Sam Cooke's lament -- "Another Saturday night and I ain't got nobody" -- summed up my social situation after, for reasons known only to my unconscious. I'd blown the Sweet 16 by ignoring my friendly good-looking date in favor of a sarcastic snob at the next table.
Comfortably at No. 5 though, besting acts like The Spice Girls, En Vogue and Martha & The Vandellas, was Exposé. According to singer Jeanette Jurado, the '80s freestyle collective is all-too-grateful its music, now "classics," lives on.
I started the week with a big drawing of the new musical, Motown. This is a show about the life of record producer/songwriter, Berry Gordy.

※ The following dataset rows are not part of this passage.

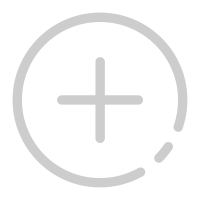
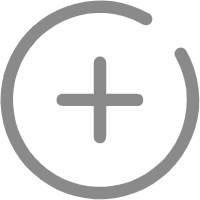
第一次bug修改

diff --git a/pages/son/bind/bind.vue b/pages/son/bind/bind.vue
@@ -157,7 +157,7 @@ export default {
     inputDialogToggle1(item) {
       this.changeParentNameItem = item;
       console.log(this.changeParentNameItem);
-      this.$refs[`changeParentNameItem${item.userId}`][0].open();
+      this.$refs[`inputBind${item.userId}`][0].open();
     },
     dialogInputConfirm(val) {
       console.log("点击确认后的input框的内容", val);
@@ -173,15 +173,14 @@ export default {
         });
       } else {
         const data1 = {
-          changeId: uni.getStorageSync("userId"),
-          beChangerId: uni.getStorageSync("beChangeId"),
+          userId: uni.getStorageSync("userId"),
           name: this.value,
         };
         uni.$http
           .post("/child/homepage/change-user-name", data1)
           .then((res) => {
             if (res.data.code == "00000") {
-              console.log("修改绑定人的姓名成功");
+              console.log("修改用户名成功");
               uni.showToast({
                 title: "修改用户名成功",
                 icon: "none",
@@ -200,12 +199,6 @@ export default {
             console.log(err);
           });
       }
-      setTimeout(() => {
-        uni.hideLoading();
-        console.log(val);
-        // 关闭窗口后，恢复默认内容
-        this.$refs.inputDialog.close();
-      }, 2000);
     },
     // 已绑定人的修改姓名
     dialogInputConfirm1(val) {
@@ -230,16 +223,16 @@ export default {
           .post("/child/homepage/change-parent-name", data1)
           .then((res) => {
             if (res.data.code == "00000") {
-              console.log("修改用户名成功");
+              console.log("修改备注成功");
               uni.showToast({
-                title: "修改用户名成功",
+                title: "修改备注成功",
                 icon: "none",
                 duration: 3000,
               });
             } else {
-              console.log("修改用户名失败==200");
+              console.log("修改备注失败==200");
               uni.showToast({
-                title: "修改用户名失败",
+                title: "修改备注失败",
                 icon: "error",
                 duration: 3000,
               });
@@ -249,12 +242,6 @@ export default {
             console.log(err);
           });
       }
-      setTimeout(() => {
-        uni.hideLoading();
-        console.log(val);
-        // 关闭窗口后，恢复默认内容
-        this.$refs.inputDialog.close();
-      }, 2000);
     },
   },
 };

diff --git a/pages/son/addMsg/addMsg.vue b/pages/son/addMsg/addMsg.vue
@@ -54,10 +54,19 @@
         <div class="voiceList bottomChild" @click="getVoiceList">
           <image id="icon" src="../../../static/voicelist.png"></image>
         </div>
-        <div class="luyin bottomChild" @longtap="saysay" @touchend="saydone">
+        <div
+          class="luyin bottomChild"
+          @longtap="saysay"
+          @touchend="saydone"
+          style="margin-left: 11px"
+        >
           <image id="icon" src="../../../static/huatong-2.png"></image>
         </div>
-        <div class="alerk bottomChild" @click="setcolckPop">
+        <div
+          class="alerk bottomChild"
+          @click="setcolckPop"
+          style="margin-left: 6px; margin-bottom: 3px"
+        >
           <image id="icon" src="../../../static/clerk.png"></image>
         </div>
       </div>
@@ -86,11 +95,7 @@
       </div>
     </div>
     <div class="addIcon">
-      <image
-        id="addmsg"
-        src="../../../static/xinjian01.png"
-        @click="add"
-      ></image>
+      <image id="addmsg" src="../../../static/add.png" @click="add"></image>
     </div>
     <div class="lastBottom">
       <view class="perText" style="margin-right: 20px" @click="playVoice">
@@ -489,18 +494,12 @@ export default {
     }
   }
   .bottom {
-    // position: absolute;
-    // right: 10px;
-    // bottom: 10px;
     box-sizing: border-box;
     width: 100%;
     padding-right: 20px;
     display: flex;
     justify-content: flex-end;
     align-items: center;
-    .bottomChild {
-      margin-left: 8px;
-    }
   }
 }
 .popup-date {

diff --git a/pages/old/newMemo/newMemo.vue b/pages/old/newMemo/newMemo.vue
@@ -79,14 +79,13 @@ export default {
     this.innerAudioContext = uni.createInnerAudioContext();
     this.innerAudioContext.autoplay = true;
     console.log("uni.getRecorderManager()", uni.getRecorderManager());
-    let self = this;
-    this.recorderManager.onStop(function (res) {
+    this.recorderManager.onStop((res) => {
       console.log("recorder stop" + JSON.stringify(res));
-      self.getLength.endTimestamp = Date.now();
-      self.voicePath = res.tempFilePath;
-      self.voiceLength = parseInt(
-        (self.getLength.endTimestamp - self.getLength.startTimestamp) / 1000 + 1
-      );
+      this.voicePath = res.tempFilePath;
+      this.voiceLength =
+        parseInt(
+          (this.getLength.endTimestamp - this.getLength.startTimestamp) / 1000
+        ) + 1;
     });
   },
   methods: {
@@ -186,11 +185,13 @@ export default {
       this.yesVideo = true;
     },
     saydone() {
+      this.getLength.endTimestamp = Date.now();
       console.log("saydone");
+      this.endRecord();
       setTimeout(() => {
         if (this.yesVideo) {
-          this.endRecord();
           this.$refs.popup.close();
+          console.log(this.voiceLength);
           if (this.voiceLength < 2) {
             uni.showToast({
               icon: "error",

It is already a big hit, with the winning formula of a score of very popular Motown hits.
Motown, and in particular The Supremes, were symbols of breaking racial barriers. The appearances of The Supremes on mainstream variety shows weren't just critical for what it said about the humanity of African Americans, it also said a great deal about the position of black women in society.
More than 450,000 people stood shoulder to shoulder in New York's Central Park on July 21, 1983 to see Diana Ross perform a free concert. One man, director Steve Binder, was responsible for capturing every detail.